Published on 02 August 2021

The question

How will future EU regulations affect the development of artificial intelligence (AI)?

The key takeaway

The European Commission’s new draft regulations set specific standards and obligations on the developers of AI systems, particularly those which fall into a high-risk category. Developers of these systems will need to pay very close attention indeed to the new rules in order to avoid crippling fines in the future – being up to €30m or 6% of a company’s total worldwide annual turnover, whichever is higher. 

The background

Published in April 2021, the new draft regulations seek to turn Europe into “the global hub for trustworthy AI”, and to “guarantee the safety and fundamental rights of people and businesses, while strengthening AI uptake, investment and innovation across the EU”. This is a big development in the legislative landscape for AI and developers will need to pay close attention to them to ensure compliance in the future.

The development

The regulations follow a risk-based approach depending on the level of risk in the use of AI in each particular context. The higher the risk, the stricter the rules. The categories include high-risk, limited risk and minimal risk, with the clear focus on high-risk systems. The latter are those where the AI creates a high risk to the health and safety or fundamental rights of natural persons. These include:

  • employment, worker management and access to self-employment (eg CV-sorting software for recruitment)
  • safety components of products (eg AI application in robot-assisted surgery)
  • law enforcement that may interfere with people’s fundamental rights (eg evaluation of the reliability of evidence), and
  • administration of justice and democratic processes (eg applying the law to a concrete set of facts).
    Developers of high-risk AI systems will have to adhere to specific obligations before they can be placed in the European market. These include:
  • adequate risk assessment and mitigation systems run throughout an AI system’s lifecycle
  • high quality datasets used in training of an AI system to minimise discrimination and risks
  • logging of the AI’s activity to ensure traceability of results throughout its lifecycle
  • designing and developing the system in a way which ensures transparency of its operation and use to the end-user, and 
  • appropriate human oversight of the AI system during the period of its operation.

Some high-risk systems will be outright banned, if they are deemed a clear threat to the safety, livelihoods and rights of people. Limited and minimal risk AI systems will have fewer, if any, obligations to comply with. A good example falling within the limited risk category are chatbots (being systems that interact with natural persons), where developers will have to only adhere to transparency obligations, informing users that they are interacting with a machine. Those deemed as minimal risk AI systems include AI-enabled video games or spam filters, which can be used freely and will not be regulated. 

Non-compliance with the regulations can result in hefty fines for developers. Non-compliance with provisions on prohibited AI practices or data and governance obligations can incur fines of up to €30m or 6% of a company’s total worldwide annual turnover, whichever is higher. An infringement of any other requirements (eg for activity logging, transparency or human oversight) can incur a fine of €10m or 2% of a company’s total worldwide annual turnover.

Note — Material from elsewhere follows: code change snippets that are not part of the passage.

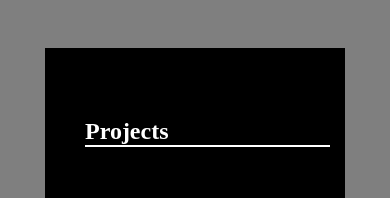
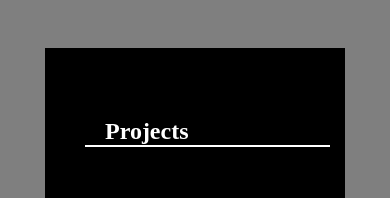
Before and after one commit to Iamhadeh/AMO, a React (Vite) app: page / in a window 390 px wide. Shown: the part 1212-1410 px from the top of the page. Built offline with nearby package versions, Linux system fonts and the light colour scheme.

Commit message:
mobile adjustment

```diff
--- a/src/index.css
+++ b/src/index.css
@@ -1400,7 +1400,7 @@ button:hover {
   padding: 0px;
   margin-left: 20px;
   padding-top: 10px;
-  padding-left: 0px;
+  padding-left: 20px;
   color: white;
   width: 265px;
  }
@@ -1863,6 +1863,7 @@ button:hover {
  .SD-TechStark h2, .proHead {
   padding: 0px;
   margin: 0px;
+  margin-left: 20px;
   padding-top: 10px;
   padding-left: 20px;
   color: white;
@@ -2334,13 +2335,15 @@ button:hover {
   padding: 0px;
   margin-left: 20px;
   padding-top: 10px;
-  padding-left: 0px;
+  padding-left: 20px;
   color: white;
   width: 265px;
  }
 
+
 .contact-container .proHead {
-  width: 275px;
+  width: 245px;
+  padding-left: 10px;
 }
 
  .techDivCon {
@@ -2805,6 +2808,15 @@ button:hover {
  }
 
 
+ .SD-TechStark h2 {
+  padding: 0px;
+  margin-left: 20px;
+  padding-top: 10px;
+  padding-left: 20px;
+  width: 265px;
+ }
+
+
 
 
 
```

Why is this important?

The draft regulations show clear intent by the EU for the setting of strong, robust standards for the development of AI, as most clearly witnessed by the potentially massive fines of up to 6% of worldwide turnover. 

Any practical tips?

Any developers of AI, currently or in the future, must become familiar with the draft regulations as soon as possible, especially understanding which risk category their systems may fall into. If there’s a chance of being deemed the provider of a high-risk system, then taking steps to hardwire in the necessary protections could prove critical in avoiding huge regulatory fines down the line.